I also recommend that you do not use off-the-shelf documents. Developing documents is good training for teaching the future PM inspectors to document as many condition monitoring procedures as possible, and it also promotes ownership of the system. For more information on IDCON’s condition monitoring standard books.
Do not make the mistake of believing that craftspeople or operators know how to inspect components. My experience is that craftspeople have been trained to do repairs and to troubleshoot existing problems. Very few have been trained to find problems in inspections before they actually become problems. Much of this training is a thought process; you need to teach people to think of inspections in terms of anticipating latent problems.
The CMS documents, together with professionally available training material, form very unique and effective training material for operators and craftspeople. At a minimum, the training should include inspection methods for the most common components and systems, as well as a review of useful basic instruments and tools such as high intensity lights, strobes, handheld IR instruments, mirrors, leak detectors, etc.
ASSIGN RESOURCES. It seldom works well to just say, “PM is priority one, and we will assign different people to do it as we see the need,” or, even worse, “our team members decide among themselves who will do the inspections today.” This almost guarantees that your PM effort will fail. Another common mistake is to assign people on the shifts to do PM when they have nothing else to do. If they have nothing else to do, they are not needed on the shift. The first thing that will be sacrificed in this scenario is the PM.
In my experience dealing with several hundred plants, the best results are achieved when special people are assigned to do inspections on a full time basis. If you assign dedicated resources to do basic inspections of equipment you will get:
- The right people to do the inspections, adjustments, and repairs. They can do them during their routes, or after they complete their routes.
- The right people trained in this unique work.
- The ownership and interest for PM that is necessary for continuously updating and improving the PM work.
- An easier situation to manage, since it is tempting for a supervisor to pull people chosen for PM in order to do unplanned work that has been added onto schedules at the last minute.
Wherever the assigned resources (PM inspectors) report in your organizational structure, I advise that they work closely with the supervisor in the area they inspect. Make sure the PM inspectors report their findings and what they have inspected to the supervisor once or twice a day. When their routes are completed, they should do some of the repairs and adjustments that are the results of the inspections. This cuts back on administration and eases up the friction that can develop with the craftspeople that otherwise have to do all repairs.

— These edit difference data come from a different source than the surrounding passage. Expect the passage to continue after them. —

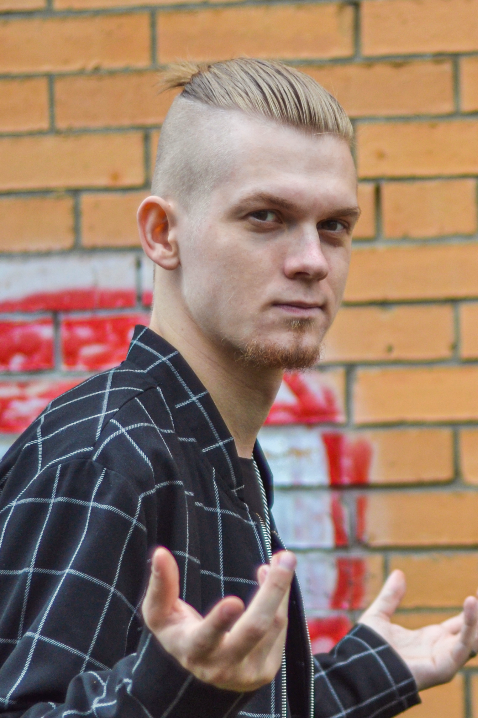
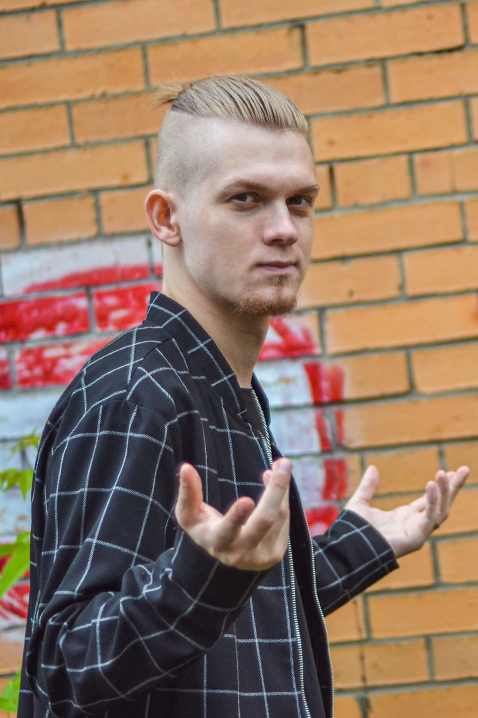
change teacher photo

diff --git a/index.html b/index.html
@@ -132,7 +132,7 @@
       <div class="teacher__card">
         <div class="teacher__photo-and-name">
           <img
-            src="./assets/peoples/yana-ebalo-2.png"
+            src="./assets/peoples/vlad-ebalo.png"
             alt="teacher__photo"
             class="teacher__photo"
           />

Another bit good advice is to start all routes with an interview of the operators in the area to be inspected; this will improve communication and on-the-job training of operators.